“I am not one of the ten who rule the Plateau of the Gods. But hard days are coming, and even us who are not invited to the great table are at risk. I’m not the sort to sit back and watch the game unfold without me. I’ve never had a Guardian before, but times are changing. I would make you my first. If you will allow it.”
Rashied was proud of his ability to accept all the world threw at him with a face that showed nothing. It was a skill he learned in the years before Arturas, when taking bad news with a smile was the only thing that saved his and Chetana’s lives. But there was no rolling with this. He was just a lowborn boy from Tornston. He ran away so long ago, he wasn’t even sure he would recognize his parents if they stood before him. He didn’t have a gold piece to his name, and that name wasn’t known to any but the sailors on the Fortune.
His jaw hung somewhere near the floor of the nest. He tried to close it, to pull out some word from the whirlwind in his head, but both were as beyond him as what she offered.
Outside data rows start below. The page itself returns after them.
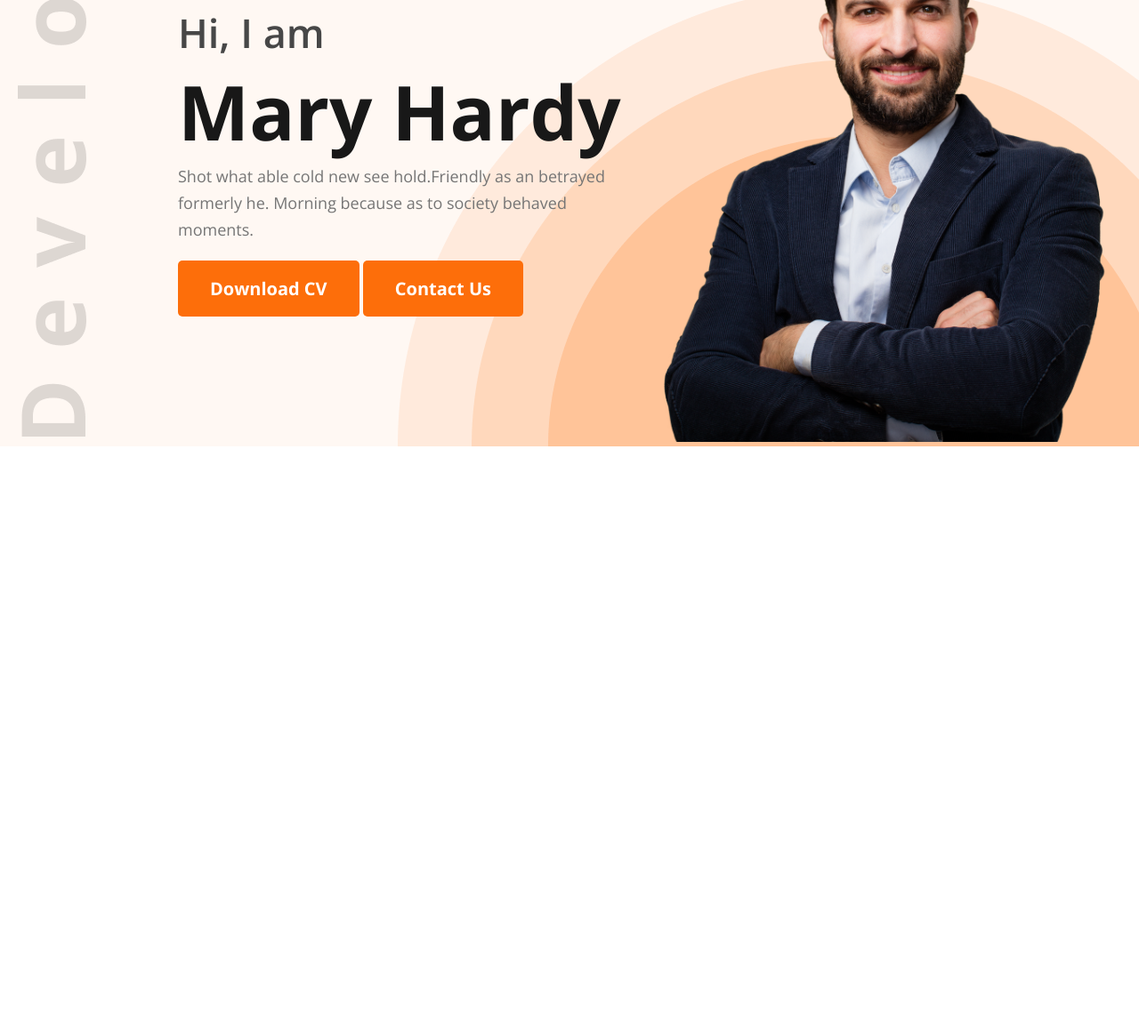
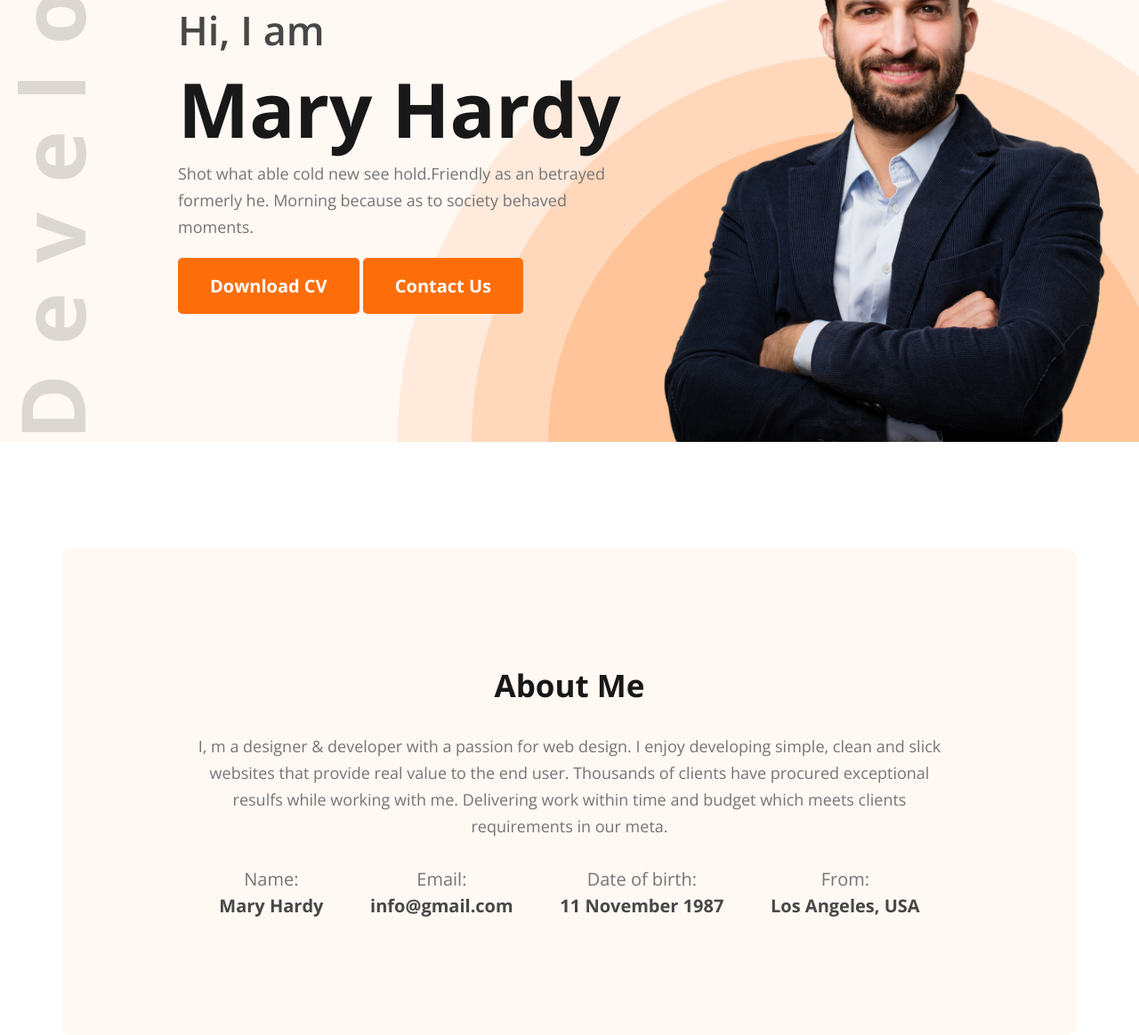
Before and after one commit to Shuvo1543/second-web-dev-portfolio, a plain HTML site: page index.html in a window 1280 px wide. Shown: the part 353-1517 px from the top of the page at 89% size. Before the commit the page ends 855 px from the top, so only its background shows below. Drawn offline with nearby package versions, Linux system fonts and the light colour scheme.

Commit message:
added About Me Section

```diff
--- a/index.html
+++ b/index.html
@@ -37,7 +37,30 @@
     <!--Header Part End-->
     <!--Main Part Start-->
     <main>
-
+        <section>
+            <div class="about">
+                <h2 class="section-title">About Me</h2>
+                <p class="section-description">I, m a designer & developer with a passion for web design. I enjoy developing simple, clean and slick websites that provide real value to the end user. Thousands of clients have procured exceptional resulfs while working with me. Delivering work within time and budget which meets clients requirements in our meta.</p>
+                <div class="contact-info-container">
+                    <div class="contact-info">
+                        <p class="contact-info-title">Name:</p>
+                        <h4 class="contact-info-description">Mary Hardy</h4>
+                    </div>
+                    <div class="contact-info">
+                        <p class="contact-info-title">Email:</p>
+                        <h4 class="contact-info-description">info@gmail.com</h4>
+                    </div>
+                    <div class="contact-info">
+                        <p class="contact-info-title">Date of birth:</p>
+                        <h4 class="contact-info-description">11 November 1987</h4>
+                    </div>
+                    <div class="contact-info">
+                        <p class="contact-info-title">From:</p>
+                        <h4 class="contact-info-description">Los Angeles, USA</h4>
+                    </div>
+                </div>
+            </div>
+        </section>
     </main>
     <!--Main Part End-->
     <!--Footer Part Start-->
--- a/styles/portfolio.css
+++ b/styles/portfolio.css
@@ -4,8 +4,8 @@
 /*Shared Style For All Content */
 * {
     font-family: "Open Sans", serif;
-    margin:0;
-    padding:0;
+    margin: 0;
+    padding: 0;
 }
 
 .text-primary {
@@ -21,9 +21,30 @@
     font-size: 20px;
     font-weight: 700;
 }
+
+.section-title {
+    color: #181818;
+    text-align: center;
+    font-size: 35px;
+    font-weight: 700;
+    margin-bottom:30px;
+}
+
+.section-description {
+    color: #757575;
+    text-align: center;
+    font-size: 18px;
+    font-weight: 400;
+    line-height: 30px;
+    margin-bottom:30px;
+}
+section{
+    margin-top:120px;
+}
+
 /* Header Related Style*/
-header{
-    background-color:#FFF8F3;
+header {
+    background-color: #FFF8F3;
     background-image: url("../images/header_bg.png"), url("../images/developer.png");
     background-repeat: no-repeat;
     background-position: bottom right, bottom 10px left 20px;
@@ -34,7 +55,7 @@ nav {
     display: flex;
     align-items: center;
     justify-content: space-between;
-    padding:50px 200px 50px 200px;
+    padding: 50px 200px 50px 200px;
 }
 
 nav .nav-title {
@@ -52,36 +73,74 @@ nav li {
     list-style-type: none;
     margin-right: 50px;
 }
+
 nav a {
     text-decoration: none;
     color: #474747;
     font-size: 20px;
     font-weight: 400;
 }
+
 /*Banner Related Style */
-.banner-container{
-    display:flex;
-    align-items:center;
+.banner-container {
+    display: flex;
+    align-items: center;
     justify-content: space-between;
-    padding:50px 30px 0px 200px;
+    padding: 50px 30px 0px 200px;
 }
-.banner-container .banner-content .banner-greeting{
+
+.banner-container .banner-content .banner-greeting {
     color: #474747;
     font-size: 45px;
     font-weight: 600;
 }
-.banner-container .banner-content .banner-title{
+
+.banner-container .banner-content .banner-title {
     color: #181818;
     font-size: 85px;
     font-weight: 700;
 }
-.banner-container .banner-content .banner-description{
+
+.banner-container .banner-content .banner-description {
+    max-width: 550px;
     color: #757575;
     font-size: 18px;
     font-weight: 400;
     line-height: 30px;
-    margin-bottom:20px;
+    margin-bottom: 20px;
 }
-.banner-container .banner-profile img{
-    max-width:550px;
+
+.banner-container .banner-profile img {
+    max-width: 550px;
+    vertical-align: bottom;
 }
+
+/*Main Section Related Style */
+main {
+    max-width: 1140px;
+    margin: 0 auto;
+}
+
+/*About Section Related Style */
+.about {
+    border-radius: 10px;
+    background: #FFF8F3;
+    padding:130px 150px;
+}
+.about .contact-info-container{
+    display:flex;
+    justify-content: space-around;
+}
+.about .contact-info-container .contact-info-title{
+    color: #757575;
+    text-align: center;
+    font-size: 20px;
+    font-weight: 400;
+    line-height: 30px;
+}
+.about .contact-info-container .contact-info-description{
+    color: #474747;
+    font-size: 20px;
+    font-weight: 700;
+    line-height: 30px;
+}
```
She took his hand and squeezed, glancing out to the ropes where Chetana was frozen. “I will never lie to you, Rashied, no matter what answer you give. If you say yes, you will have the power to save your friend. But the Fortune’s Promise is lost. It’s not your fault, though the storm you called has sped it along. It was doomed the moment your captain decided to leave Rokvor. Centuries ago a powerful man built a barrier to separate it from the rest of Elysium. I could tell you why, but that is a long story that has no bearing on the events today. This barrier has been the death of so many ships I’ve lost count. Now it’s claimed yours.”
“Can’t you…” The words were slow in coming and felt odd on his tongue. “You can save it.”
“I have the ability,” Nissiana confessed. “But I cannot. There are forces that led you all to this place, forces that would not approve of my interference. I’m not strong enough to stand against them. But I can save you.” She smiled.
Clarity glimmered through the storm of confusion. There was only one thing he needed to know. “And I can save Chetana.”
Nissiana squeezed his hand again. “I’m sorry I can’t give you more.”
He smiled. “It’s enough.”